■ Task details ■
Could you find each line of the data below that contains the word "leads" and copy those lines?
[Start of Attachment]
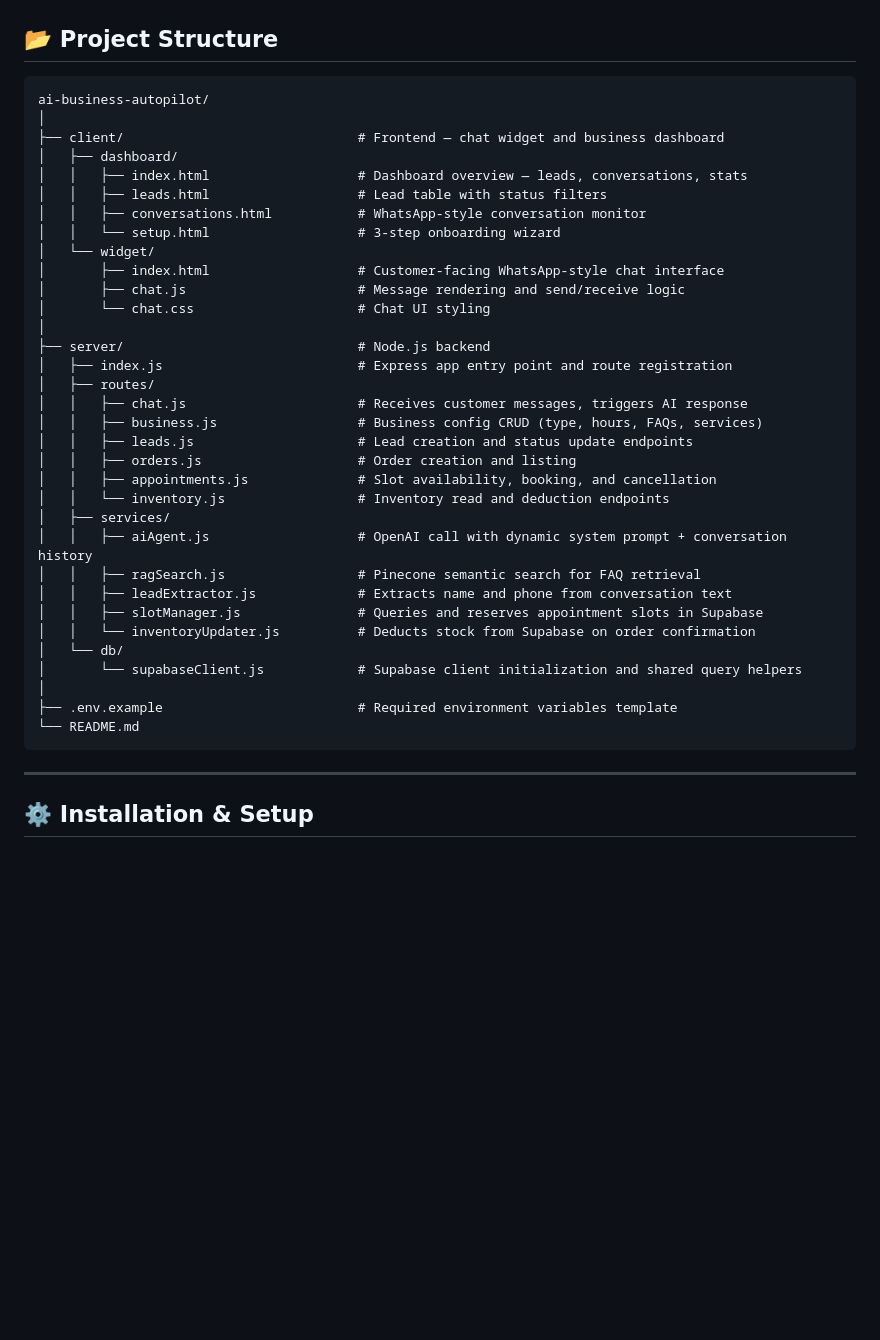
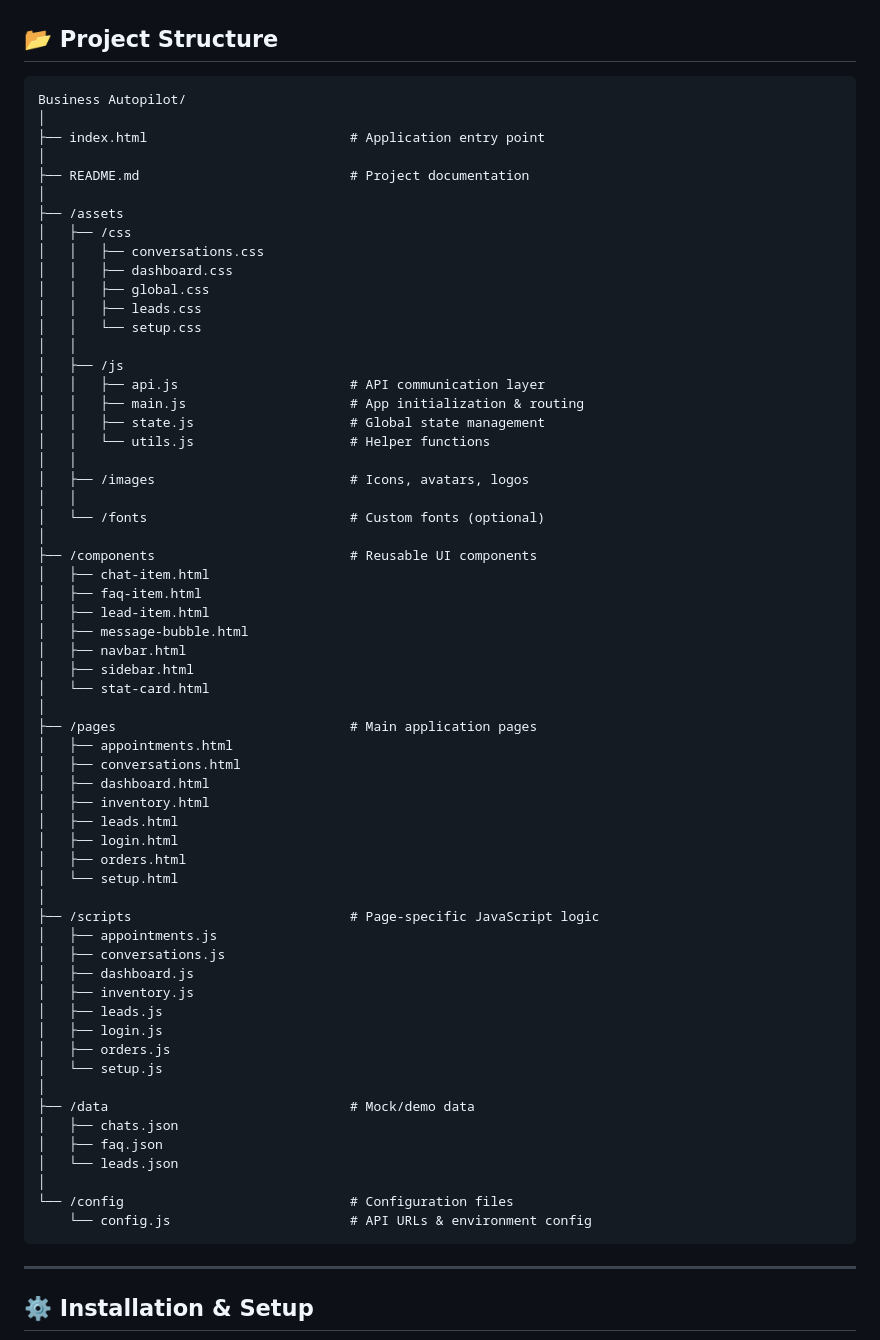
Before and after one commit to tbharathraj205/ai-buisness-pilot, a Markdown page: README.md, the part around the change. Drawn GitHub-style; blank space fills up the shorter version.

Commit message:
Update project structure in README.md

````diff
--- a/README.md
+++ b/README.md
@@ -50,39 +50,66 @@ Local businesses often lose potential customers due to missed calls, delayed rep
 ## 📂 Project Structure
 
 ```
-ai-business-autopilot/
+Business Autopilot/
 │
-├── client/                              # Frontend — chat widget and business dashboard
-│   ├── dashboard/
-│   │   ├── index.html                   # Dashboard overview — leads, conversations, stats
-│   │   ├── leads.html                   # Lead table with status filters
-│   │   ├── conversations.html           # WhatsApp-style conversation monitor
-│   │   └── setup.html                   # 3-step onboarding wizard
-│   └── widget/
-│       ├── index.html                   # Customer-facing WhatsApp-style chat interface
-│       ├── chat.js                      # Message rendering and send/receive logic
-│       └── chat.css                     # Chat UI styling
+├── index.html                          # Application entry point
 │
-├── server/                              # Node.js backend
-│   ├── index.js                         # Express app entry point and route registration
-│   ├── routes/
-│   │   ├── chat.js                      # Receives customer messages, triggers AI response
-│   │   ├── business.js                  # Business config CRUD (type, hours, FAQs, services)
-│   │   ├── leads.js                     # Lead creation and status update endpoints
-│   │   ├── orders.js                    # Order creation and listing
-│   │   ├── appointments.js              # Slot availability, booking, and cancellation
-│   │   └── inventory.js                 # Inventory read and deduction endpoints
-│   ├── services/
-│   │   ├── aiAgent.js                   # OpenAI call with dynamic system prompt + conversation history
-│   │   ├── ragSearch.js                 # Pinecone semantic search for FAQ retrieval
-│   │   ├── leadExtractor.js             # Extracts name and phone from conversation text
-│   │   ├── slotManager.js               # Queries and reserves appointment slots in Supabase
-│   │   └── inventoryUpdater.js          # Deducts stock from Supabase on order confirmation
-│   └── db/
-│       └── supabaseClient.js            # Supabase client initialization and shared query helpers
+├── README.md                           # Project documentation
 │
-├── .env.example                         # Required environment variables template
-└── README.md
+├── /assets
+│   ├── /css
+│   │   ├── conversations.css
+│   │   ├── dashboard.css
+│   │   ├── global.css
+│   │   ├── leads.css
+│   │   └── setup.css
+│   │
+│   ├── /js
+│   │   ├── api.js                      # API communication layer
+│   │   ├── main.js                     # App initialization & routing
+│   │   ├── state.js                    # Global state management
+│   │   └── utils.js                    # Helper functions
+│   │
+│   ├── /images                         # Icons, avatars, logos
+│   │
+│   └── /fonts                          # Custom fonts (optional)
+│
+├── /components                         # Reusable UI components
+│   ├── chat-item.html
+│   ├── faq-item.html
+│   ├── lead-item.html
+│   ├── message-bubble.html
+│   ├── navbar.html
+│   ├── sidebar.html
+│   └── stat-card.html
+│
+├── /pages                              # Main application pages
+│   ├── appointments.html
+│   ├── conversations.html
+│   ├── dashboard.html
+│   ├── inventory.html
+│   ├── leads.html
+│   ├── login.html
+│   ├── orders.html
+│   └── setup.html
+│
+├── /scripts                            # Page-specific JavaScript logic
+│   ├── appointments.js
+│   ├── conversations.js
+│   ├── dashboard.js
+│   ├── inventory.js
+│   ├── leads.js
+│   ├── login.js
+│   ├── orders.js
+│   └── setup.js
+│
+├── /data                               # Mock/demo data
+│   ├── chats.json
+│   ├── faq.json
+│   └── leads.json
+│
+└── /config                             # Configuration files
+    └── config.js                       # API URLs & environment config
 ```
 
 ---
````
[End of Attachment]
■ Reply ■
-│   │   ├── index.html                   # Dashboard overview — leads, conversations, stats
-│   │   ├── leads.html                   # Lead table with status filters
-│   │   ├── leads.js                     # Lead creation and status update endpoints
+│   │   ├── leads.css
+│   ├── leads.html
+│   ├── leads.js
+│   └── leads.json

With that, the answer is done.